(Excerpted data begins)
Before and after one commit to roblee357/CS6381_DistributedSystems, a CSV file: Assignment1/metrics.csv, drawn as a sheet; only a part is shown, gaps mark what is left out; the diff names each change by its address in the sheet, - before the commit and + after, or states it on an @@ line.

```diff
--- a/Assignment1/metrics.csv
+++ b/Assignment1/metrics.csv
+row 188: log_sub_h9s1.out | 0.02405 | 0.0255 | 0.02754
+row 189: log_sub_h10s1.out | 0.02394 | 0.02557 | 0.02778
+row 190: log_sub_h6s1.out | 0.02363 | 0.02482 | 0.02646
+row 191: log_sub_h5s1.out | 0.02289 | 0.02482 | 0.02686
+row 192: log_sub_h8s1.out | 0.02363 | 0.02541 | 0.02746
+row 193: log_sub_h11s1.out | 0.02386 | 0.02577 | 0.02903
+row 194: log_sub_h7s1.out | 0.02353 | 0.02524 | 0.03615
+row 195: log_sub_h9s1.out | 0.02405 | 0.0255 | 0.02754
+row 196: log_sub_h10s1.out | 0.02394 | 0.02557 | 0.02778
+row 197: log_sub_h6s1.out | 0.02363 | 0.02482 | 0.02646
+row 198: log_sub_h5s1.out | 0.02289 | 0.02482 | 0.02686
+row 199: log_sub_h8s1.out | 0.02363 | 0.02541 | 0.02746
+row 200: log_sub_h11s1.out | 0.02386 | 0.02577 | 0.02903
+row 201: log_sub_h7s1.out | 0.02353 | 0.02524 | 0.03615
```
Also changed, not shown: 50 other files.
(Excerpted data ends)
§ **What to produce**:
Each entry in the data must be copied exactly.

§ **Response box**:
Before and after one commit to roblee357/CS6381_DistributedSystems, a CSV file: Assignment1/metrics.csv, drawn as a sheet; only a part is shown, gaps mark what is left out; the diff names each change by its address in the sheet, - before the commit and + after, or states it on an @@ line.

```diff
--- a/Assignment1/metrics.csv
+++ b/Assignment1/metrics.csv
+row 188: log_sub_h9s1.out | 0.02405 | 0.0255 | 0.02754
+row 189: log_sub_h10s1.out | 0.02394 | 0.02557 | 0.02778
+row 190: log_sub_h6s1.out | 0.02363 | 0.02482 | 0.02646
+row 191: log_sub_h5s1.out | 0.02289 | 0.02482 | 0.02686
+row 192: log_sub_h8s1.out | 0.02363 | 0.02541 | 0.02746
+row 193: log_sub_h11s1.out | 0.02386 | 0.02577 | 0.02903
+row 194: log_sub_h7s1.out | 0.02353 | 0.02524 | 0.03615
+row 195: log_sub_h9s1.out | 0.02405 | 0.0255 | 0.02754
+row 196: log_sub_h10s1.out | 0.02394 | 0.02557 | 0.02778
+row 197: log_sub_h6s1.out | 0.02363 | 0.02482 | 0.02646
+row 198: log_sub_h5s1.out | 0.02289 | 0.02482 | 0.02686
+row 199: log_sub_h8s1.out | 0.02363 | 0.02541 | 0.02746
+row 200: log_sub_h11s1.out | 0.02386 | 0.02577 | 0.02903
+row 201: log_sub_h7s1.out | 0.02353 | 0.02524 | 0.03615
```
Also changed, not shown: 50 other files.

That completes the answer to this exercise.